The exceptions are firms like Breakthrough that are able to give philanthropically alongside their traditional investing, and government agencies like the U.S. Energy Department’s Loan Programs Office that offer grants and below-market loans. But even Breakthrough expects its grants to be a prelude to future equity investments with normal return expectations, and the LPO, although sitting on an unprecedented pile of billions thanks to Biden-era legislation, is slow and cumbersome. There’s no way to reach the trillions that are needed without much greater private investment — and no way to get those investors interested unless climate tech execs can learn to talk their language.

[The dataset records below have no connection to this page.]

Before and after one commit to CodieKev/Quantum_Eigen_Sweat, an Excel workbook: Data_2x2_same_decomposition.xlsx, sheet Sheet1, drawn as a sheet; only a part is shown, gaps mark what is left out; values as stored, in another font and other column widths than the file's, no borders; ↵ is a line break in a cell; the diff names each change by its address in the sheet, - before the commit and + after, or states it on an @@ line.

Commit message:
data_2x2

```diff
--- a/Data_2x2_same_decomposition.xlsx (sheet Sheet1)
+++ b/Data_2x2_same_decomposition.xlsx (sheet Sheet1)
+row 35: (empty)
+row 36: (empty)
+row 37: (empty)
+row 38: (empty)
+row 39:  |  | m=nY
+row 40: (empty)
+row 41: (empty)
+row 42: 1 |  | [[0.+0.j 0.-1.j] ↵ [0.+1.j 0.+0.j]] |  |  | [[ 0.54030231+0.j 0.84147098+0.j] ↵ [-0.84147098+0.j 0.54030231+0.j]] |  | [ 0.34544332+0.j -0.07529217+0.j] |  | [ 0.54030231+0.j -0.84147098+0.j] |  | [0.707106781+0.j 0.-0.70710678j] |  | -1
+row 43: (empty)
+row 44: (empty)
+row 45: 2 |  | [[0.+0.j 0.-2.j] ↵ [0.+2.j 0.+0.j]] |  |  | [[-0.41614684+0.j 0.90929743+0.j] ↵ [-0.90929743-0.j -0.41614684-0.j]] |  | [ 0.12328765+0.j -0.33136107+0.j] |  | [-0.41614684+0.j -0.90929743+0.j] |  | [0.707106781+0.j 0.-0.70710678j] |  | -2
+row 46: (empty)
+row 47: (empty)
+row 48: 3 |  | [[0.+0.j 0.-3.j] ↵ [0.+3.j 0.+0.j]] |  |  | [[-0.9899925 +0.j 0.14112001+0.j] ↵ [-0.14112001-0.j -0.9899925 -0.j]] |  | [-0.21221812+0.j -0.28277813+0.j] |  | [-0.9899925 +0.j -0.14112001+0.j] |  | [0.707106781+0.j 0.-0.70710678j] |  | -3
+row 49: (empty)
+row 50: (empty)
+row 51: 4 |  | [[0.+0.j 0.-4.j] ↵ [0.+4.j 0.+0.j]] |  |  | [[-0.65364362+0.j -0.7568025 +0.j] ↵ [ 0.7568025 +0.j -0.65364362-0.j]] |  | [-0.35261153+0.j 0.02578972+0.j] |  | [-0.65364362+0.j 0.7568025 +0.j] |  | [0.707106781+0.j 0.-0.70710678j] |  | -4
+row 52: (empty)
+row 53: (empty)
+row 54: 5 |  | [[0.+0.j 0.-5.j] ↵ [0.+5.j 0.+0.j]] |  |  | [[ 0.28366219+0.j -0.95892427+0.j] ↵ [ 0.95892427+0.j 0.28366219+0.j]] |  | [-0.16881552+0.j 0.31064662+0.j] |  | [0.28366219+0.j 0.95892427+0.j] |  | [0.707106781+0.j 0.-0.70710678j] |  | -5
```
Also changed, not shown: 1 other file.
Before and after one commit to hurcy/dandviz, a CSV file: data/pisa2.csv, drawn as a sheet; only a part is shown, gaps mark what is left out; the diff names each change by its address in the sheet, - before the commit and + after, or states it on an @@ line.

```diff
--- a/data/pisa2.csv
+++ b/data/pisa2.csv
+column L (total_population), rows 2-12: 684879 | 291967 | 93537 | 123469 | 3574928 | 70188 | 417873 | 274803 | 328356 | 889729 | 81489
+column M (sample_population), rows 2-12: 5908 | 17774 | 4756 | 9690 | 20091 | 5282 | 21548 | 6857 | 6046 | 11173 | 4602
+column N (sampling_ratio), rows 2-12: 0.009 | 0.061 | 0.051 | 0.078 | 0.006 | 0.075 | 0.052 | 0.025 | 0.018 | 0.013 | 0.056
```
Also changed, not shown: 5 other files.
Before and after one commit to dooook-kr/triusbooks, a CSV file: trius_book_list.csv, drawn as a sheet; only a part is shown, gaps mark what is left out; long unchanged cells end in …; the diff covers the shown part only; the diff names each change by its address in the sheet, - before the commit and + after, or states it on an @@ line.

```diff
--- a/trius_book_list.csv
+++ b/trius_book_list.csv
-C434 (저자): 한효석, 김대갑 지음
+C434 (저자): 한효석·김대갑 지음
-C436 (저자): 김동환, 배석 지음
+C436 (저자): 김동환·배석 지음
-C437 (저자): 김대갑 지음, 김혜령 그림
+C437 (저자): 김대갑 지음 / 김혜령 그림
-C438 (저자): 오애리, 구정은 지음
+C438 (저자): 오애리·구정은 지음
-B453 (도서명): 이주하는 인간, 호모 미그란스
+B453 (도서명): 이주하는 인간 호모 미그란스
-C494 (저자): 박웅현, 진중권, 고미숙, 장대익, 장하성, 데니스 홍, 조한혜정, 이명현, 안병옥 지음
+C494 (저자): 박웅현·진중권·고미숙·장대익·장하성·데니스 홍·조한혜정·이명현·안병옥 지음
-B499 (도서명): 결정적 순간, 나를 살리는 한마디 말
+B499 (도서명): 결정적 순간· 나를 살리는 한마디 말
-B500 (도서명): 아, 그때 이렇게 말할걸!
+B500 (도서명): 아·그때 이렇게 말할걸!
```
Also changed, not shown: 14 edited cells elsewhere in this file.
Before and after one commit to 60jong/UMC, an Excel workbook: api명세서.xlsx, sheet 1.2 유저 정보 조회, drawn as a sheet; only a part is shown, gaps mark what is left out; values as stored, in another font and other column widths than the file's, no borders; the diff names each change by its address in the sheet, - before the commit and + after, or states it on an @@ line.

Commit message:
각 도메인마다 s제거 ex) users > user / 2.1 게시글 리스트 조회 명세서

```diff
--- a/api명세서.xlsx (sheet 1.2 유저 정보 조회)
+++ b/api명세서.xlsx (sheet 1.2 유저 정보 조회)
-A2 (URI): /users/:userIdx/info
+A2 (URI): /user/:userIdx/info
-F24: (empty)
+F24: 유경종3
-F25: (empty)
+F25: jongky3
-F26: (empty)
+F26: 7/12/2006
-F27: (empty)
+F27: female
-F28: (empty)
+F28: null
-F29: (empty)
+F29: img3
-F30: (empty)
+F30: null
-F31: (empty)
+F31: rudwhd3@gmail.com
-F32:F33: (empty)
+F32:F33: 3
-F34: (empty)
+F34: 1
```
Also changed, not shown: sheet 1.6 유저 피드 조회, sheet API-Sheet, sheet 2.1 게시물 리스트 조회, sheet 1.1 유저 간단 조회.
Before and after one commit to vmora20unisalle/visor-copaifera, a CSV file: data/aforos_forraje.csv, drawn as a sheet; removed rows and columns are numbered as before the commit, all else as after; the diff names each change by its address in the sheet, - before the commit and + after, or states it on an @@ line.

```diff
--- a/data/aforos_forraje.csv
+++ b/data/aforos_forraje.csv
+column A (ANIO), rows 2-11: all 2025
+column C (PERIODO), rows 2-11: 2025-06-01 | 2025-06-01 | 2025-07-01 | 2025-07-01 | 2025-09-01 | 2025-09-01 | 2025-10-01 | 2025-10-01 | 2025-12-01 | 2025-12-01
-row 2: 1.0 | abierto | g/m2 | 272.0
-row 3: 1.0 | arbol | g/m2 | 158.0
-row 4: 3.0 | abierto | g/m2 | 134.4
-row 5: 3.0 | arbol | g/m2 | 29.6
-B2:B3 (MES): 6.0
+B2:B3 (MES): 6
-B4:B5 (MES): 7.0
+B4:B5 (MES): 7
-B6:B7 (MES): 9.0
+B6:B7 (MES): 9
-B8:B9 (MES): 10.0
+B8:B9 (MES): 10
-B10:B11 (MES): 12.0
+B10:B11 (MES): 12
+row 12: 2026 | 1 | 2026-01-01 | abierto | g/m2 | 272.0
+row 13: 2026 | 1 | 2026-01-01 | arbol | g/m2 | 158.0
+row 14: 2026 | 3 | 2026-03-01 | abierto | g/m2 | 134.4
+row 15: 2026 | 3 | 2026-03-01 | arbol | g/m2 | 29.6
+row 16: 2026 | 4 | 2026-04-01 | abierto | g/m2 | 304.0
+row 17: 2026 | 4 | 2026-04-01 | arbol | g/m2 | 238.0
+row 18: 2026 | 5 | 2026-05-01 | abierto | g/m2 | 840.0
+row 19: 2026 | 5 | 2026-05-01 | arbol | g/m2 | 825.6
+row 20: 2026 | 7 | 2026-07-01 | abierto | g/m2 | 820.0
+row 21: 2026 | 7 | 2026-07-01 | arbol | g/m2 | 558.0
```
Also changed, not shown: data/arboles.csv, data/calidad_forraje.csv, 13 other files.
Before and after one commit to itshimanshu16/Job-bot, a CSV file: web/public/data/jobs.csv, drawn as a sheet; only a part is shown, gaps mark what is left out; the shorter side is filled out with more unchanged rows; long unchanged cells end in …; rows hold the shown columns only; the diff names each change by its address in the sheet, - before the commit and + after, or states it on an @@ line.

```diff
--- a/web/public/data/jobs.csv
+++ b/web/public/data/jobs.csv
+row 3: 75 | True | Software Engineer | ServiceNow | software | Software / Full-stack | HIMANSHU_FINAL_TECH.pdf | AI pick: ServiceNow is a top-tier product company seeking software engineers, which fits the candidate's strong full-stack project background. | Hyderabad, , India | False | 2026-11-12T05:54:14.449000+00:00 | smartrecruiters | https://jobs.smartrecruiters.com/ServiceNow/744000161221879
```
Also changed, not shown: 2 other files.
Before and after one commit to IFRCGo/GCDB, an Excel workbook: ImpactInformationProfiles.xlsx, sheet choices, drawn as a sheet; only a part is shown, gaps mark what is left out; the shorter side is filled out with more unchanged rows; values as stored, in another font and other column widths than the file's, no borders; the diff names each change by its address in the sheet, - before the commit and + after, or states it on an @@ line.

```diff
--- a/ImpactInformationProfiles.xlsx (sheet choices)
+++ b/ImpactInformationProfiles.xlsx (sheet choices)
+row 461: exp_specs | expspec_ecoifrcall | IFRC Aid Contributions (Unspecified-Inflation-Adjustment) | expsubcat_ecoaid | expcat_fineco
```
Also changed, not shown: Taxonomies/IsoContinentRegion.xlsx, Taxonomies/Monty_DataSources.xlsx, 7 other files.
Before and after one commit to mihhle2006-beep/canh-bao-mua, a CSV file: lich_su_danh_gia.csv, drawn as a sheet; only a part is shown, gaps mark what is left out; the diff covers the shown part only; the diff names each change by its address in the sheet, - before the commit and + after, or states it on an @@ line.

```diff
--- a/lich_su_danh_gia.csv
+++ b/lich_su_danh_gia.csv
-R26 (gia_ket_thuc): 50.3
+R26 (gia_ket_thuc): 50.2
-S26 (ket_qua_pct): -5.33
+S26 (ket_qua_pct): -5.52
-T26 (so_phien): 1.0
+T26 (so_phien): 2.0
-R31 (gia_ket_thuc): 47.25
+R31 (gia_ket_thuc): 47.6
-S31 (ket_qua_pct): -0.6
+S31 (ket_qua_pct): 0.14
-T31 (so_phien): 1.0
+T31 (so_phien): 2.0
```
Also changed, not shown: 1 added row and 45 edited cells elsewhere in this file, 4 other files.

LanzaJet figured that out, and has buttressed its Breakthrough grant with investments from large corporations with an interest in low-carbon jet fuel, including the Japanese industrial giant Mitsui, British Airways, and Shell. The most important thing, Samartzis said, was to keep the company narrowly focused on bringing down the cost of transforming ethanol to jet fuel. That meant not attempting to get involved in the upstream ethanol production process, or attempting to reinvent factory hardware that’s the same as what you’d find in any other jet fuel refinery.
“You’re doing a lot of things that are new,” Samartzis said. “So you need to create some limits on what is new.”
Breakthrough won’t touch projects that don’t have a clear plan to eliminate the “green premium” on their product, Fernandez said. He also urges companies to lock in long-term purchasing agreements with customers, to put investors at ease about the market. In the case of aviation fuel, that was a challenge, because airlines typically buy fuel months, not years, at a time. It took some prodding to change that mentality, he said: “We’re having to teach other industries how to buy these products in a different way.”
The Breakthrough report recommends companies drive a tough bargain on construction contracts, including clauses that shift much of the liability for delays and cost overruns onto contractors. They also need to lock in reliable contracts to supply raw materials and clean electricity (“It’s not worth investing in a climate project that negatively impacts the environment,” the report warns).
Finally, the report recommends that companies build flexibility into the prices they offer for long-term customers and not lock themselves into an offering that may turn out to be unprofitable if underlying costs change. That’s the situation that recently doomed Ørsted’s offshore wind farms in New Jersey and NuScale’s advanced nuclear power plant in Utah.
The View From Boston
Boston-based private equity firm Spring Lane Capital is working to narrow the valley of death with a two-day boot camp called Developer U that trains climate tech execs on the fundamentals of how to finance a project, get regulatory approval for it, and manage the “hard-hat crowd” that will actually build it.
“When you go and informally talk to all the climate tech accelerators, incubators, and nonprofits, there is virtually zero focus on project development,” said Sean Sandbach, the firm’s head of capital formation and ESG. “There’s a huge gap in what they understand.”
Room for Disagreement
LanzaJet isn’t out of the woods yet, having not yet reached profitability. That means locking in more customers. According to Jacobs, governments aren’t doing enough on that front, and are too focused on giving grants and loans to individual projects. “Really, they should be stoking demand,” he said, by channeling public money into more generous tax breaks for clean tech buyers.
- Commercial-scale climate tech isn’t a surefire win even after the “first of a kind” project gets built. Climate tech companies need help from traditional engineering firms to solve new problems on a project-by-project basis, investors explained to CTVC.